Your brand is, when it comes down to it, a way to set expectations.
Are you expensive or cheap? Convenient or hard to get? Cool or conservative? Will I save time, lose weight or make money by becoming a customer?
The generation born right around the Great Depression (aka, my parents, who are a bit older than most of my friends’ parents) expect: things to work if you pay for them (regardless of how much you paid), stellar service whether they are at the Ritz or the Motel 6, portions to be fair, human beings to answer help lines and walk them through a process and employees to be experts at whatever their conmpany sells (building materials, auto supplies, bikes, food, etc.)

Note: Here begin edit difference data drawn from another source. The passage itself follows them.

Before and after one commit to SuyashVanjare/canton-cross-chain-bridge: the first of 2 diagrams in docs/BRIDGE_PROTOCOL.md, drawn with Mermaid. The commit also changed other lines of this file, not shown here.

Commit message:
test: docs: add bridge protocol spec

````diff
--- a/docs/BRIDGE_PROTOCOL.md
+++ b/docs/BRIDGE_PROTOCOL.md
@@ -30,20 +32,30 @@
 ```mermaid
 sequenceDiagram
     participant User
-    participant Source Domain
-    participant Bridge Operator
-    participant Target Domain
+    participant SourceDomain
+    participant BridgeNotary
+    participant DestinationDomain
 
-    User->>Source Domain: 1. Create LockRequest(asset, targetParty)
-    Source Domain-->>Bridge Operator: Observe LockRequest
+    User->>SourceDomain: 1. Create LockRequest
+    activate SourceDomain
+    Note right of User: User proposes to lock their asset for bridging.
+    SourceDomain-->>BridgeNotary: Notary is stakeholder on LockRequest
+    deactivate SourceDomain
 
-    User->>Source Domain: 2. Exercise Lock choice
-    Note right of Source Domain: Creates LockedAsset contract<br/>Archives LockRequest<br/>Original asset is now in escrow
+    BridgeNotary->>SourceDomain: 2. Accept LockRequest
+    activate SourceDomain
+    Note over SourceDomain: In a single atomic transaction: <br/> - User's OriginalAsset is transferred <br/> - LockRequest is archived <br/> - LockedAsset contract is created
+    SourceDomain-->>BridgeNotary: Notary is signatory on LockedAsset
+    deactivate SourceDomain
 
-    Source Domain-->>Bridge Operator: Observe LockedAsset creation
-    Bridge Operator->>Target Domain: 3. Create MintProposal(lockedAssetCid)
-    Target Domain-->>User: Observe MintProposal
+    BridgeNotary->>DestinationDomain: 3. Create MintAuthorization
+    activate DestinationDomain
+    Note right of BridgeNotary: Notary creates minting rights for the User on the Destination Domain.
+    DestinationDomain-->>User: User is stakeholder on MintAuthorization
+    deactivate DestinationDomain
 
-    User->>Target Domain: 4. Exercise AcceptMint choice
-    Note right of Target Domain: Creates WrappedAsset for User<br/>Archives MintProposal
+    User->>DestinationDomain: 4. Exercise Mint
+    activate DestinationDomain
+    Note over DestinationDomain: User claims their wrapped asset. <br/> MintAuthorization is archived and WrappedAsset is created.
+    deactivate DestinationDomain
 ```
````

My generation expects: better service at the Ritz than the Holiday Inn, that we get what we pay for, that a cashier at Home Depot may not know how to install a new door, and that sometimes it’s often easier if I can serve myself without any human interaction (ATM’s, self-service flight check-ins, online banking, etc.)
Millenials expect: Well, I haven’t a clue, but I have read that they expect to be praised heavily at work, instant responses to Tweets and texts, and technology to shift and adapt in new ways every year.
I’m generalizing, of course. But I’ve learned that I am less patient when it comes to poor customer service these days. That I expect people to return phone calls or emails (especially when I’m actually contacting them to help promote their business). I expect people to do what they say they will do, when they say they will do it (whether I’m paying them or we’re on a volunteer project). I expect honesty. I expect proactiveness. I expect that I may have to deal with ads or pitches, especially when I’m getting content for free – but that, if I like, I can pay to go ad-free. I expect that I should pay for content if its adding extra special value to my business or life. In fact, I expect that I will get more value when I make an investment than when I don’t – and that means I expect timelines, responsiveness, creativity, and responsibility.
Come to think of it, I expect all the things that I would be mortified if I didn’t deliver. My expectations of other brands seem to match my expectation of my own.
Do you expect more than you are prepared to deliver? If so, you might need to rethink things from your customer’s point of view.
Photo credit: Idiotsandgeniuses.blogspot.com
What types expectations do you have of companies you engage with? Please share in the Comments!